  • How do we invite them to take up their mantle?
  • Elijah is a resource God used to develop Elisha’s prophetic leadership.What did Elijah observe?
  • What questions do you think Elijah May have asked Elisha?
  • What is a question a mentor might ask someone to gather information?
  • What do you observe about the nature of the relationship between Elisha and Elijah?
  • What are the mentoring lessons that can be learned from this example? It seems Elisha’s resolve is being tested in these stories. Is putting someone to the test part of mentoring? If so, how can it be done tastefully? Is challenging someone to identify what stands in the way of personal growth and development part of the mentoring process? How are these obstacles overcome? Discuss how “loyalty” and “presence” are key elements of the mentoring relationship in these stories. Think about “building on their strength” and “achieving on-going success.” How was Elijah building on Elisha’s strength and helping him to achieve on-going success as a prophet?

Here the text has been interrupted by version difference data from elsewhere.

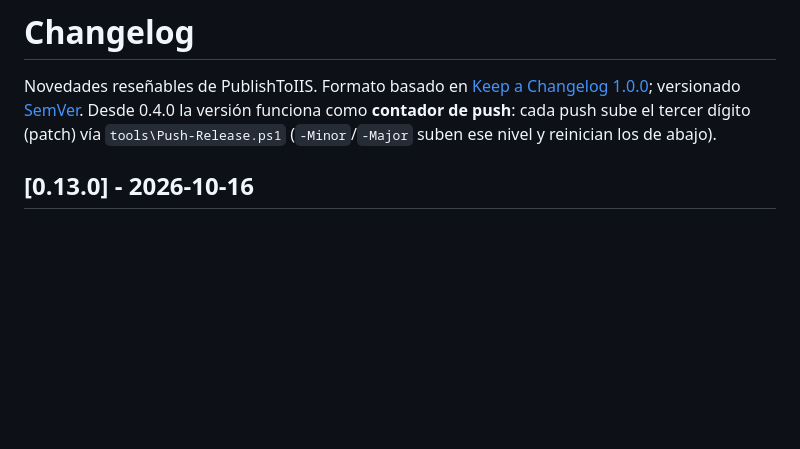
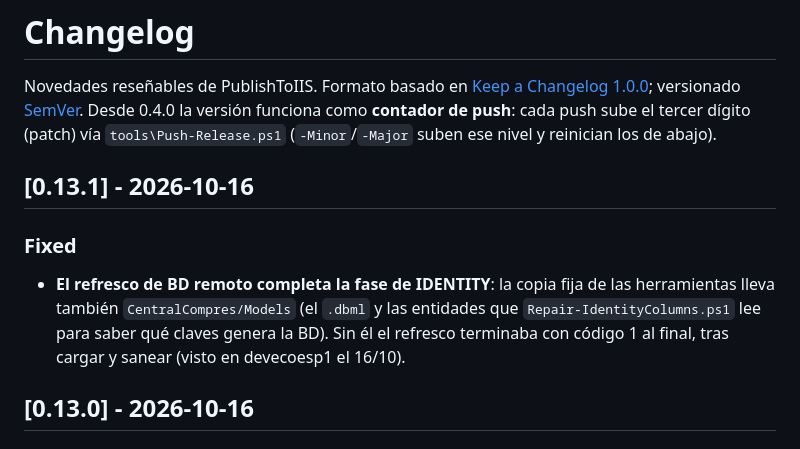
Before and after one commit to economitza/PublishToIIS, a Markdown page: CHANGELOG.md, the part around the change. Rendered like a GitHub page; blank space fills up the shorter version.

Commit message:
docs(changelog): 0.13.1, la fase de IDENTITY del refresco remoto
Co-Authored-By: Claude Opus 5.5 <noreply@anthropic.com>

```diff
--- a/CHANGELOG.md
+++ b/CHANGELOG.md
@@ -5,6 +5,14 @@ Novedades reseñables de PublishToIIS. Formato basado en
 [SemVer](https://semver.org/lang/es/). Desde 0.4.0 la versión funciona como
 **contador de push**: cada push sube el tercer dígito (patch) vía
 `tools\Push-Release.ps1` (`-Minor`/`-Major` suben ese nivel y reinician los de abajo).
+
+## [0.13.1] - 2026-10-16
+
+### Fixed
+- **El refresco de BD remoto completa la fase de IDENTITY**: la copia fija de las
+  herramientas lleva también `CentralCompres/Models` (el `.dbml` y las entidades que
+  `Repair-IdentityColumns.ps1` lee para saber qué claves genera la BD). Sin él el refresco
+  terminaba con código 1 al final, tras cargar y sanear (visto en devecoesp1 el 16/10).
 
 ## [0.13.0] - 2026-10-16
 
```
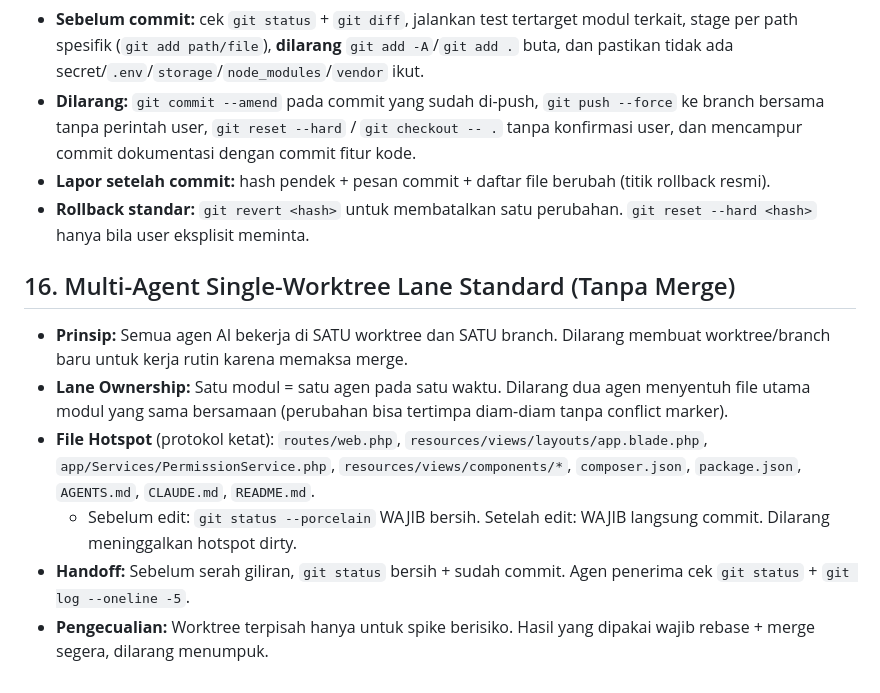
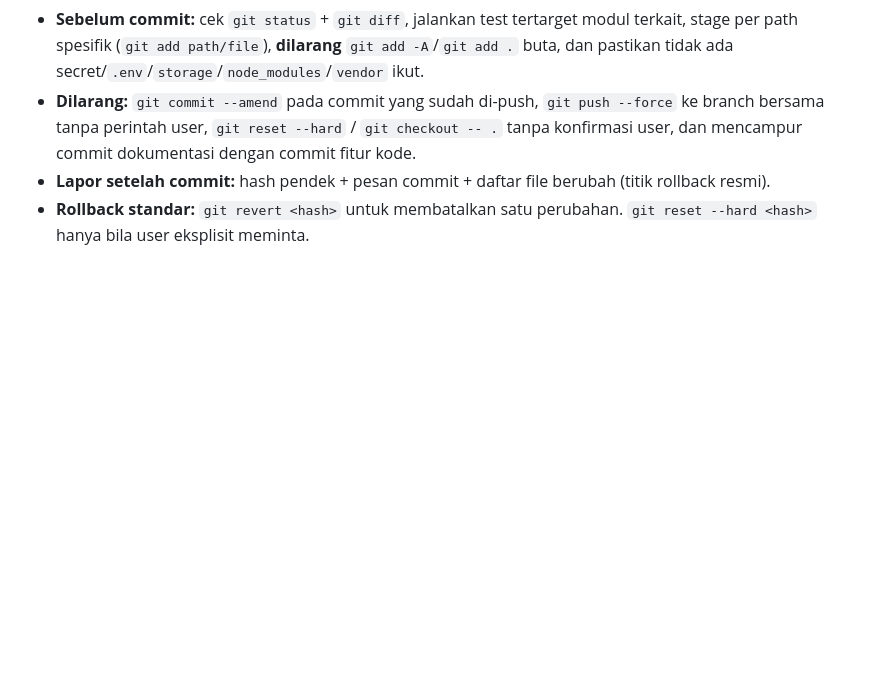
Before and after one commit to FrentzenChandra/soulmate_app, a Markdown page: CLAUDE.md, the part around the change. Drawn GitHub-style; blank space fills up the shorter version.

```diff
--- a/CLAUDE.md
+++ b/CLAUDE.md
@@ -87,11 +87,3 @@
 - **Dilarang:** `git commit --amend` pada commit yang sudah di-push, `git push --force` ke branch bersama tanpa perintah user, `git reset --hard` / `git checkout -- .` tanpa konfirmasi user, dan mencampur commit dokumentasi dengan commit fitur kode.
 - **Lapor setelah commit:** hash pendek + pesan commit + daftar file berubah (titik rollback resmi).
 - **Rollback standar:** `git revert <hash>` untuk membatalkan satu perubahan. `git reset --hard <hash>` hanya bila user eksplisit meminta.
-
-## 16. Multi-Agent Single-Worktree Lane Standard (Tanpa Merge)
-- **Prinsip:** Semua agen AI bekerja di SATU worktree dan SATU branch. Dilarang membuat worktree/branch baru untuk kerja rutin karena memaksa merge.
-- **Lane Ownership:** Satu modul = satu agen pada satu waktu. Dilarang dua agen menyentuh file utama modul yang sama bersamaan (perubahan bisa tertimpa diam-diam tanpa conflict marker).
-- **File Hotspot** (protokol ketat): `routes/web.php`, `resources/views/layouts/app.blade.php`, `app/Services/PermissionService.php`, `resources/views/components/*`, `composer.json`, `package.json`, `AGENTS.md`, `CLAUDE.md`, `README.md`.
-  * Sebelum edit: `git status --porcelain` WAJIB bersih. Setelah edit: WAJIB langsung commit. Dilarang meninggalkan hotspot dirty.
-- **Handoff:** Sebelum serah giliran, `git status` bersih + sudah commit. Agen penerima cek `git status` + `git log --oneline -5`.
-- **Pengecualian:** Worktree terpisah hanya untuk spike berisiko. Hasil yang dipakai wajib rebase + merge segera, dilarang menumpuk.
```
Also changed, not shown: AGENTS.md (+0 -22 lines).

Mentoring Covenant

The purpose of our meetings is _______________________________________________ The spiritual goals we want to work on are _______________________________________ The personal life goals we want to work on are _____________________________________ The focus of our meetings is _________________________________________________ (ex. study, prayer, discussion, spiritual disciplines)

For the Mentee:

As a result of these meetings, how do you want to be different?____________________________________________________________

We agree to prioritize these meetings and meet regularly at___________ We agree to commit to meet for _______ weeks together, with a time to re-evaluate, enter and exit after that time.

  • We agree to pray regularly for each other.
  • We agree to come prepared for our meetings.
  • We agree to maintain confidentiality regarding prayer requests and personal sharing.

Signature/Date ______________________________________

Signature/Date ______________________________________